It was a comfortable summer evening and Mom and I were saying goodbye to our neighbor and good friends out on the driveway. Still chatting. Still laughing. I was friends with the children and Mom & Dad were friends with the parents. There was never enough time with good company, but the sun was setting and my friend’s mother wanted to make dinner by the time her husband came home from work. We had a lot of fun and they were truly like family to us. It was then I asked Mom if she could carry me. She said that I was bigger and that I was too old to be carried. I didn’t realize that I had grew taller and had longer limbs. I didn’t understand time (or age, really) when I was a child. I couldn’t tell what five minutes was compared to thirty minutes.
Confused then by what Mom had meant, it was a couple of years later did I see it for myself. My younger cousins I babysat grew up so quickly. One minute they were tiny little humans who couldn’t even walk on their own and within what felt like a few months, they were running around talking about their favorite television shows and video games.
But now I’m older and have a better understanding of time. I know what it means and how it works. And yet, life isn’t easier. Age becomes this important number that defines what role we play in society, how we behave and who we should be. But on the other hand, actors sometimes play characters years younger than they truly are. Lovers can sometimes act like children (and sometimes they really are children). And then children act like adults or in some cases, have to be the adults.
I look at the mirror and now more than ever I think about my age. I think about whether I look like someone my age. I don’t feel like my age. Am I doing what I’m supposed to or if there are any real rules to follow, anyhow? I think the answer is no. Everyone is so different. And who are we really? We aren’t our age, we are our spirit, our character, our own unique personality. It’s what makes me me and you you, even if we happen to be born in the same year.
Today, I celebrated a birthday of someone I care about. Someone who probably had to grow up a little too fast and had to toughen up earlier than most. These experiences, their will, their resiliency is what defines them. Not this number they are identified by. It’s important to keep track of time and how it affects our health and etc, but it doesn’t need to be an indicator of our own identity.
This reminds me of my grandfather who didn’t seem to let age define him. He actively played sports later in age than most (I think he actually stopped because his peers weren’t up for it anymore) and learned how to play on advanced video game systems (and he was born almost half a century before video games even existed). I use these as examples because it is uncommon someone at his age to have done these things and although age is a factor here, it was never a factor for him.
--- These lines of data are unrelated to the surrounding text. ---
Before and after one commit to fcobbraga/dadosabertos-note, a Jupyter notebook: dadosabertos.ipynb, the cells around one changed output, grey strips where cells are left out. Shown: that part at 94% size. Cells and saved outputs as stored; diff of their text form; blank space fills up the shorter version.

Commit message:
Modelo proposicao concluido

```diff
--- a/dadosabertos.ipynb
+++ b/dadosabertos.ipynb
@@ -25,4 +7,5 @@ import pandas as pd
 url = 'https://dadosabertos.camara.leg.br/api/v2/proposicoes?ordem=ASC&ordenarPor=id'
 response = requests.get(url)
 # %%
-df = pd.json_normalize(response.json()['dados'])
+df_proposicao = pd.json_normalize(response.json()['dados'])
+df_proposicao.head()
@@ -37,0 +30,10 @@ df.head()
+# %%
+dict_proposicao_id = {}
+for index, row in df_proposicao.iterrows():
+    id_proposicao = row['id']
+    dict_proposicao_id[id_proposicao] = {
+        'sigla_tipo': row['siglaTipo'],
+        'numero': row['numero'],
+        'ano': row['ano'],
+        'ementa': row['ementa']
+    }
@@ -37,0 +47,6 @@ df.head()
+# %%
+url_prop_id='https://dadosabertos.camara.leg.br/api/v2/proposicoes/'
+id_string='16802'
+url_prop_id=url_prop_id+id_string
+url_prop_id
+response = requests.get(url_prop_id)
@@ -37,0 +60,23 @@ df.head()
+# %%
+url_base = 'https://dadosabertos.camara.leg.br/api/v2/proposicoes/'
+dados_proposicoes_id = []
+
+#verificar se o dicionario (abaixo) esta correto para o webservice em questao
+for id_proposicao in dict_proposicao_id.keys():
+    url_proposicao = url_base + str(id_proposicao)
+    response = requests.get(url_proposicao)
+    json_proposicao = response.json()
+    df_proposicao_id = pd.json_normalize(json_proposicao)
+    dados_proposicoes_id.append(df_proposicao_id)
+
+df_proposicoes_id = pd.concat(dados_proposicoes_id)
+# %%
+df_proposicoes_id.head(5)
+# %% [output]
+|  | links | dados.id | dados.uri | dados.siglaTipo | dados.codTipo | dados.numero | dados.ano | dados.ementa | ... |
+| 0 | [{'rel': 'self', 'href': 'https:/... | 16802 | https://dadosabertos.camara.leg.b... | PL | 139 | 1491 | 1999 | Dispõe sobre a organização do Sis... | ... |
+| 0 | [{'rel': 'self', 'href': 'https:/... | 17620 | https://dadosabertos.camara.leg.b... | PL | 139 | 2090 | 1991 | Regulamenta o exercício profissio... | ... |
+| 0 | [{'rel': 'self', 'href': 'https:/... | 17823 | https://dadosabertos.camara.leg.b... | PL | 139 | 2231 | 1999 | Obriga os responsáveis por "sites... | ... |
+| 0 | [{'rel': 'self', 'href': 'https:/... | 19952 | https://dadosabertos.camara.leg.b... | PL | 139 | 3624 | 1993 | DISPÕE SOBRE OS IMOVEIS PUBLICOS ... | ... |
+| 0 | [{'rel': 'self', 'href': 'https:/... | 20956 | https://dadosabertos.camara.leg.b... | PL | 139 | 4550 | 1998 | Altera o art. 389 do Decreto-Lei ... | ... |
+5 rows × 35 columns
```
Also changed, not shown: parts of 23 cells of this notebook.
He didn’t need anyone to validate anything (as long as I knew him). He did what he felt was right and true to him. It’s this energy he had in him that I really admire. Grandpa lived a long life, a beautiful life, a full life. His age of spirit is timeless.